o Pete said of his pre-license days, he would ride his Francis Barnett around town until he got pulled over. "The cop told me to drive home and he would follow. I didn’t speed, with him behind me. He talked to my dad, and said I rode the bike well, but I could not ride it again until I was 16 and had a license. If he caught me again, he would seize the machine. It went into the basement It was a bit rough, and i was instructed to dismantle it completely, and the sheet metal would go to a family friend who had a body shop, and my dad would finance the repairs and paint. Interestingly, it didn’t get finished until a week before I turned 16. I had it painted Chinese Red, like the Vincent."
o "Many years later, the Vincent showed up at an auction. I couldn’t afford it. It was actually a “White Shadow”, with polished cases, and heads, and as it was imported to N. America originally, it was finished in Chinese Red to appeal to the N. American market. That’s why it has the alloy fenders rather than the usual touring fenders as on a red Rapide."

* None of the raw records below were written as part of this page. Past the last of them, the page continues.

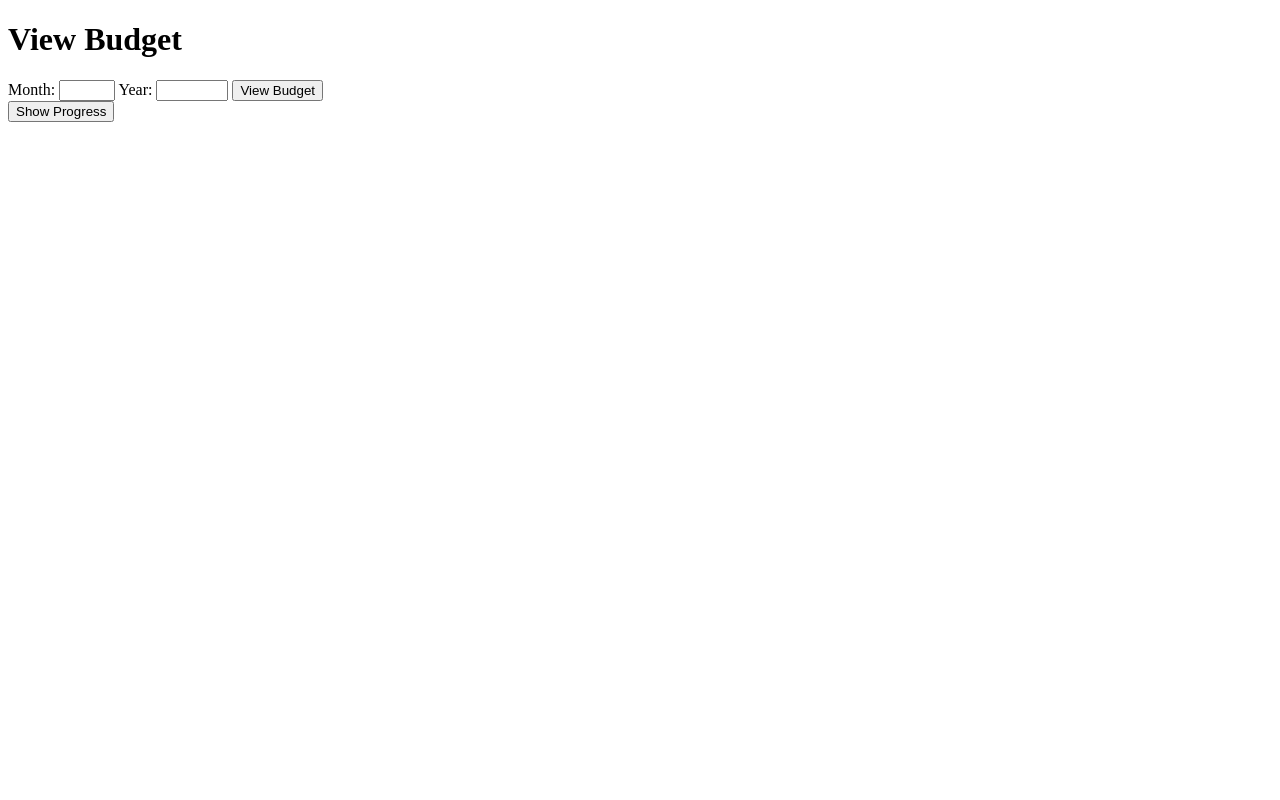
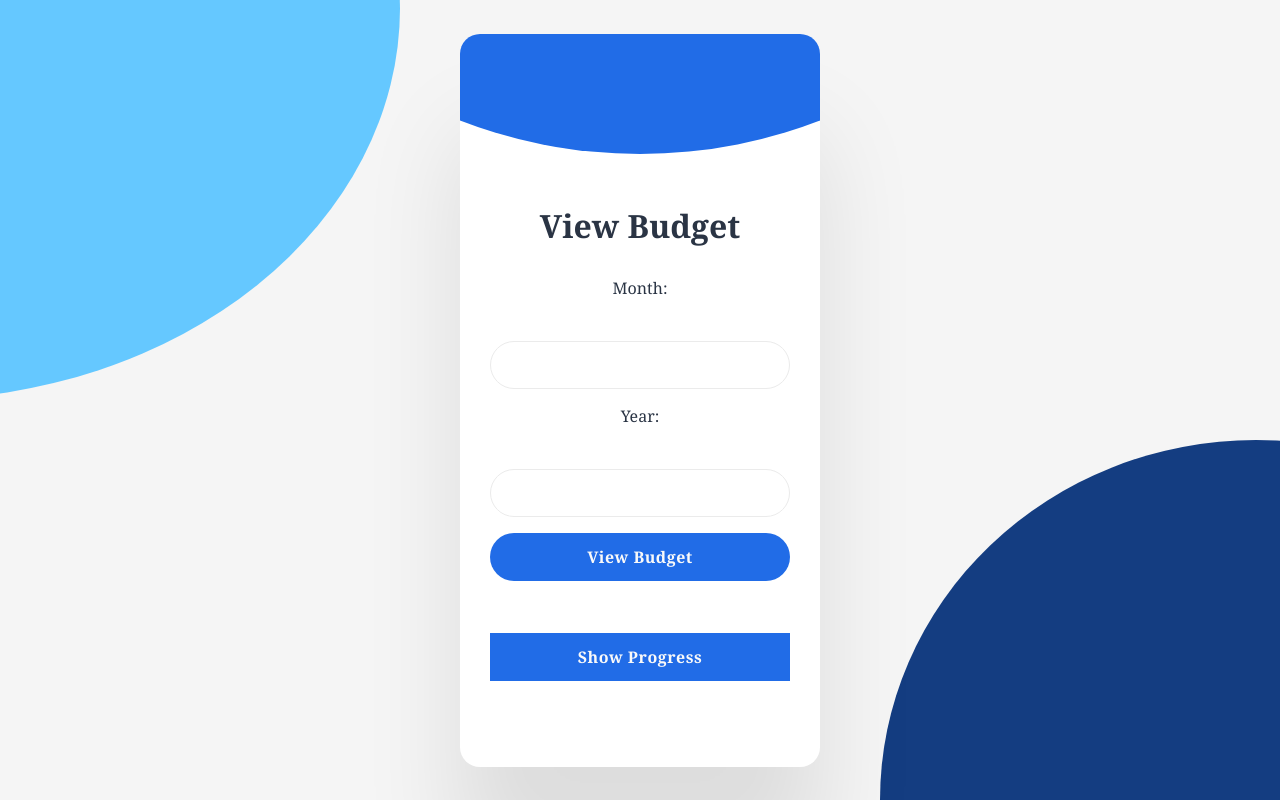
Before and after one commit to ribhav2003/SmartExpense_seproject, a website: page ViewBudget/viewBudget.html in a window 1280 px wide. Drawn offline with Linux system fonts and the light colour scheme; a web font is replaced by a local one.

Commit message:
checkpoint 3

```diff
--- /dev/null
+++ b/SetFinancialGoals/budget.css
@@ -0,0 +1,71 @@
+/* Base body styling */
+body {
+    font-family: 'Arial', sans-serif; /* Consistent font throughout the page */
+    background-color: #f0f4f8; /* Soft blue background for lightness */
+    color: #333; /* Dark grey color for text for readability */
+    padding: 20px; /* Padding around the content inside body */
+    margin: 0; /* Removes default margin */
+}
+
+/* Header styles */
+h1 {
+    color: #0056b3; /* Blue color for the header to match theme */
+    text-align: center; /* Centers the heading */
+}
+
+/* Form styling */
+form {
+    background-color: white; /* Sets form background to white */
+    padding: 20px; /* Padding inside the form */
+    border-radius: 8px; /* Rounded corners for the form */
+    box-shadow: 0 4px 8px rgba(0, 0, 0, 0.1); /* Subtle shadow for depth */
+    max-width: 500px; /* Maximum width of the form */
+    margin: 40px auto; /* Centers the form horizontally and gives space vertically */
+}
+
+/* Label styling */
+label {
+    font-weight: bold; /* Bold font for labels */
+    margin-bottom: 10px; /* Space below each label */
+    display: block; /* Makes label appear on a new line */
+}
+
+/* Input and Select field styling */
+input[type="number"],
+select {
+    width: calc(100% - 20px); /* Adjusted width to accommodate for padding */
+    padding: 8px; /* Padding for better text visibility */
+    margin-top: 5px; /* Space above the input field */
+    margin-bottom: 15px; /* Space below the input field */
+    border: 2px solid #0056b3; /* Blue border matching the theme */
+    border-radius: 4px; /* Rounded corners for the input fields */
+}
+
+/* Adjust padding for select element */
+select {
+    padding: 8px; /* Match padding with input elements */
+}
+
+/* Button styling */
+button {
+    background-color: #007bff; /* Brighter blue for visibility and consistency */
+    margin-left: 5px;
+    color: white; /* Text color for the button */
+    padding: 10px 15px; /* Padding to make the button larger and easier to click */
+    border: none; /* No border for a cleaner look */
+    border-radius: 5px; /* Rounded corners for the button */
+    cursor: pointer; /* Pointer cursor on hover */
+    width: calc(102% - 20px); /* Adjusted width to accommodate for padding */
+    font-size: 16px; /* Slightly larger font for better readability *
+}
+
+button:hover {
+    background-color: #0056b3; /* Darker blue on hover for interactive effect */
+}
+
+/* Focus styling for interactive elements */
+input[type="number"]:focus,
+select:focus,
+button:hover {
+    transition: background-color 0.3s, border-color 0.3s; /* Smooth transition for focus and hover */
+}
--- /dev/null
+++ b/ViewBudget/viewBudget.css
@@ -0,0 +1,165 @@
+* {
+    box-sizing: border-box;
+  }
+
+  html,
+  body {
+    height: 100%;
+  }
+
+  body {
+    display: grid;
+    place-items: center;
+    margin: 0;
+    padding: 0 2rem;
+    background: #f5f5f5;
+    font-family: "Cambria";
+    animation: rotate 6s infinite alternate linear;
+  }
+
+  @media (min-width: 500px) {
+    body {
+      padding: 0;
+    }
+  }
+
+  .background-texture {
+    position: fixed;
+    top: -50vmin;
+    left: -50vmin;
+    width: 100vmin;
+    height: 100vmin;
+    border-radius: 47% 53% 61% 39% / 45% 51% 49% 55%;
+    background: #65c8ff;
+  }
+
+  .background-texture::after {
+    content: "";
+    position: inherit;
+    right: -50vmin;
+    bottom: -55vmin;
+    width: inherit;
+    height: inherit;
+    border-radius: inherit;
+    background: #143d81;
+  }
+
+  .card-container {
+    overflow: hidden;
+    position: relative;
+    z-index: 3;
+    width: 100%;
+    margin: 0 1.25rem;
+    padding: 10.625rem 1.875rem 3.375rem;
+    border-radius: 1.25rem;
+    background: #fff;
+    text-align: center;
+    box-shadow: 0 6.25rem 6.25rem rgb(0 0 0 / 10%);
+  }
+
+  .card-container::before {
+    content: "";
+    position: absolute;
+    top: -55rem;
+    left: 50%;
+    transform: translate(-50%, 0);
+    width: 62.5rem;
+    height: 62.5rem;
+    border-radius: 50%;
+    background: #216ce7;
+  }
+
+  @media (min-width: 500px) {
+    .card-container {
+      margin: 0;
+      width: 22.5rem;
+    }
+  }
+
+  .card-container > h1 {
+    font-size: 2rem;
+    font-weight: 950;
+    margin: 0 0 1.875rem;
+    color: #2a3444;
+  }
+
+  .form {
+    margin: 0 0 2.25rem;
+    display: grid;
+    gap: 1rem;
+  }
+
+  .form > label,
+  .form > input,
+  .form > button {
+    width: 100%;
+    height: 3rem;
+    border-radius: 2.25rem;
+  }
+
+  .form > label {
+    font-size: 1rem;
+    color: #2a3444;
+  }
+
+  .form > input {
+    border: 1px solid #ebebeb;
+    font-family: inherit;
+    font-size: 1rem;
+    padding: 0 1.5rem;
+    color: #11274c;
+  }
+
+  .form > input::placeholder {
+    color: #cac8c8;
+  }
+
+  .form > button {
+    cursor: pointer;
+    width: 100%;
+    height: 3rem;
+    padding: 0 12px;
+    background: #216ce7;
+    color: #f9f9f9;
+    border: 0;
+    font-family: inherit;
+    font-size: 1rem;
+    font-weight: 600;
+    text-align: center;
+    letter-spacing: 0.5px;
+    transition: all 0.375s;
+  }
+
+  #budgetDetails,
+  #progressDetails {
+    margin-top: 2rem;
+  }
+
+  #showProgressBtn {
+    margin-top: 1rem;
+    cursor: pointer;
+    width: 100%;
+    height: 3rem;
+    padding: 0 12px;
+    background: #216ce7;
+    color: #f9f9f9;
+    border: 0;
+    font-family: inherit;
+    font-size: 1rem;
+    font-weight: 600;
+    text-align: center;
+    letter-spacing: 0.5px;
+    transition: all 0.375s;
+  }
+
+  .card-container > footer {
+    color: #a1a1a1;
+  }
+
+  .card-container > footer > p {
+    margin: 0;
+  }
+
+  .card-container > footer > a {
+    color: #216ce7;
+  }
--- a/ViewBudget/viewBudget.html
+++ b/ViewBudget/viewBudget.html
@@ -1,13 +1,19 @@
 <!DOCTYPE html>
 <html lang="en">
+
 <head>
   <meta charset="UTF-8">
   <meta name="viewport" content="width=device-width, initial-scale=1.0">
   <title>View Budget</title>
+  <link href="https://fonts.googleapis.com/css2?family=Cambria:wght@300;400;500&display=swap" rel="stylesheet" />
+  <link rel="stylesheet" href="viewBudget.css" />
 </head>
+
 <body>
+  <section class="background-texture"></section>
+  <div class="card-container">
     <h1>View Budget</h1>
-    <form id="viewBudgetForm">
+    <form id="viewBudgetForm" class="form">
       <label for="month">Month:</label>
       <input type="number" id="month" name="month" min="1" max="12" required>
       <label for="year">Year:</label>
@@ -17,6 +23,8 @@
     <div id="budgetDetails"></div>
     <button id="showProgressBtn">Show Progress</button>
     <div id="progressDetails"></div>
+  </div>
   <script src="viewBudget.js"></script>
 </body>
+
 </html>
--- /dev/null
+++ b/contact.css
@@ -0,0 +1,140 @@
+* {
+    box-sizing: border-box;
+  }
+
+  html,
+  body {
+    height: 100%;
+  }
+
+  body {
+    display: grid;
+    place-items: center;
+    margin: 0;
+    padding: 0 2rem;
+    background: #f5f5f5;
+    font-family: "Cambria";
+    animation: rotate 6s infinite alternate linear;
+  }
+
+  @media (min-width: 500px) {
+    body {
+      padding: 0;
+    }
+  }
+
+  .background-texture {
+    position: fixed;
+    top: -50vmin;
+    left: -50vmin;
+    width: 100vmin;
+    height: 100vmin;
+    border-radius: 47% 53% 61% 39% / 45% 51% 49% 55%;
+    background: #65c8ff;
+  }
+
+  .background-texture::after {
+    content: "";
+    position: inherit;
+    right: -50vmin;
+    bottom: -55vmin;
+    width: inherit;
+    height: inherit;
+    border-radius: inherit;
+    background: #143d81;
+  }
+
+  .card-container {
+    overflow: hidden;
+    position: relative;
+    z-index: 3;
+    width: 100%;
+    margin: 0 1.25rem;
+    padding: 10.625rem 1.875rem 3.375rem;
+    border-radius: 1.25rem;
+    background: #fff;
+    text-align: center;
+    box-shadow: 0 6.25rem 6.25rem rgb(0 0 0 / 10%);
+  }
+
+  .card-container::before {
+    content: "";
+    position: absolute;
+    top: -55rem;
+    left: 50%;
+    transform: translate(-50%, 0);
+    width: 62.5rem;
+    height: 62.5rem;
+    border-radius: 50%;
+    background: #216ce7;
+  }
+
+  @media (min-width: 500px) {
+    .card-container {
+      margin: 0;
+      width: 22.5rem;
+    }
+  }
+
+  .card-container > h2 {
+    font-size: 1.375rem;
+    font-weight: 950;
+    margin: 0 0 1.875rem;
+    color: #2a3444;
+  }
+
+  .form {
+    margin: 0 0 2.25rem;
+    display: grid;
+    gap: 1rem;
+  }
+
+  .form > input,
+  .form > textarea,
+  .form > button {
+    width: 100%;
+    height: 3rem;
+    border-radius: 2.25rem;
+  }
+
+  .form > input,
+  .form > textarea {
+    border: 1px solid #ebebeb;
+    font-family: inherit;
+    font-size: 1rem;
+    padding: 0 1.5rem;
+    color: #11274c;
+  }
+
+  .form > input::placeholder,
+  .form > textarea::placeholder {
+    color: #cac8c8;
+  }
+
+  .form > button {
+    cursor: pointer;
+    width: 100%;
+    height: 3rem;
+    padding: 0 12px;
+    background: #216ce7;
+    color: #f9f9f9;
+    border: 0;
+    font-family: inherit;
+    font-size: 1rem;
+    font-weight: 600;
+    text-align: center;
+    letter-spacing: 0.5px;
+    transition: all 0.375s;
+  }
+
+  .card-container > footer {
+    color: #a1a1a1;
+  }
+
+  .card-container > footer > p {
+    margin: 0;
+  }
+
+  .card-container > footer > a {
+    color: #216ce7;
+  }
```
Also changed, not shown: SetFinancialGoals/budget.html (+2 -0 lines), contact_us.html (added, +24 -0 lines), index.html (+1 -1 lines). Lines whose indentation alone changed are shown as unchanged.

o 1912 Indian Single: Pete said, "In 1956, I rode my less than perfectly restored 1912 Indian in the AMCA’s Canadian London to Brighton Run. I told them it was a 1910, so it was approved. The weather for the entire 400 miles was either very hot, or raining heavily the whole time. The magneto, sparked OK when I tested it, but when it got hot, the condenser would break down, and it would misfire, and cut out. When the rain came, the magneto was cooled off, and performed well, but the exposed brake bands would slip, so I had no brakes. Fortunately, I had been riding a bicycle a lot, as I had two pedal most of the way. I removed the front fender so I could jam my foot on the front tire to slow down in the rain.

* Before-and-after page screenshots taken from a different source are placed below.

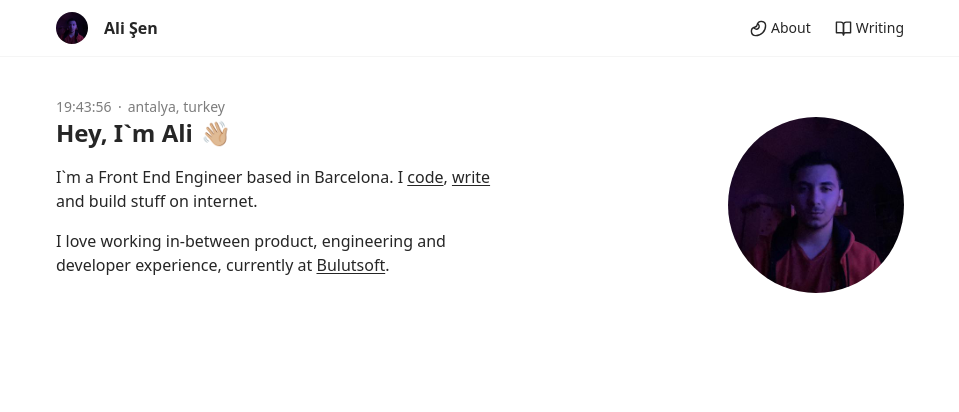
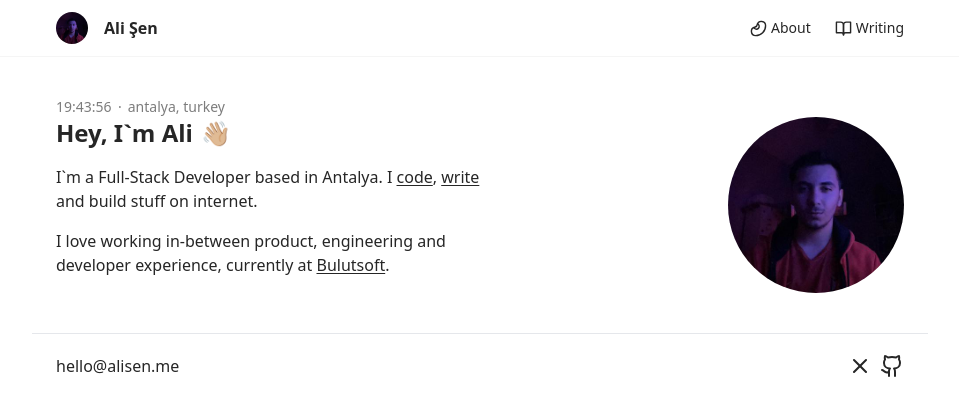
Before and after one commit to alikdb/alisen.me, a Next.js app: page / in a window 1280 px wide. Shown: the top 412 px of the page, without its empty margins (160-1119 px from the left). Built offline with nearby package versions, Linux system fonts and the light colour scheme.

Commit message:
footer added

```diff
--- a/src/app/layout.js
+++ b/src/app/layout.js
@@ -9,7 +9,7 @@ const poppins = Poppins({
 });
 
 import Header from "@/components/header";
-
+import Footer from "@/components/footer";
 
 export default function RootLayout({children}) {
     return (
@@ -17,6 +17,7 @@ export default function RootLayout({children}) {
         <body className={`bg-white text-neutral-800 dark:bg-[rgb(5,5,5)] dark:text-neutral-200 ${poppins.variable}`}>
         <Header/>
         <main>{children}</main>
+        <Footer/>
         </body>
         </html>
     );
--- a/src/components/about/index.jsx
+++ b/src/components/about/index.jsx
@@ -43,7 +43,7 @@ const AboutComponent = () => {
                         </h1>
                         <div className="grid gap-4">
                             <div className="sm:max-w-md">
-                                I`m a Front End Engineer based in Barcelona. I <Link
+                                I`m a Full-Stack Developer based in Antalya. I <Link
                                 href="https://github.com/alikdb" className="underline-offset-2 underline"
                                 target="_blank">code</Link>, <Link
                                 href="/writing" className="underline-offset-2 underline"
--- /dev/null
+++ b/src/components/footer/index.jsx
@@ -0,0 +1,24 @@
+import Link from 'next/link';
+import {socials} from "@/libs/constants";
+
+const Footer = () => {
+    return (
+        <div className=" container max-w-4xl mx-auto px-6 border-t-[1px] dark:border-neutral-900">
+            <div className="flex justify-between mt-5">
+                <div>
+                    <Link href="mailto:hello@alisen.me">
+                        hello@alisen.me
+                    </Link>
+                </div>
+                <div className="flex gap-x-2">
+                    {socials.map((social, index) => (
+                        <Link key={index} href={social.to} target="_blank">
+                            {social.icon}
+                        </Link>
+                    ))}
+                </div>
+            </div>
+        </div>
+    )
+}
+export default Footer;
--- a/src/libs/constants.jsx
+++ b/src/libs/constants.jsx
@@ -1,4 +1,4 @@
-import {BeanIcon, BookOpenIcon} from "lucide-react";
+import {BeanIcon, BookOpenIcon, XIcon, Github} from "lucide-react";
 
 const menus = [{
     title: 'About',
@@ -9,4 +9,14 @@ const menus = [{
     to: '/writing',
     icon: <BookOpenIcon size={17}/>
 }]
-export {menus}
+
+const socials = [{
+    title: 'X',
+    to: 'https://x.com/alisen_js',
+    icon: <XIcon size={24}/>
+}, {
+    title: 'Github',
+    to: 'https://github.com/alikdb',
+    icon: <Github size={24}/>
+}]
+export {menus, socials}
```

Fortunately, I had a good friend who towed my trailer behind his ’33 Ford sedan, getting me to the start, and picking me up at the finish. He couldn’t enter, as his car was too new."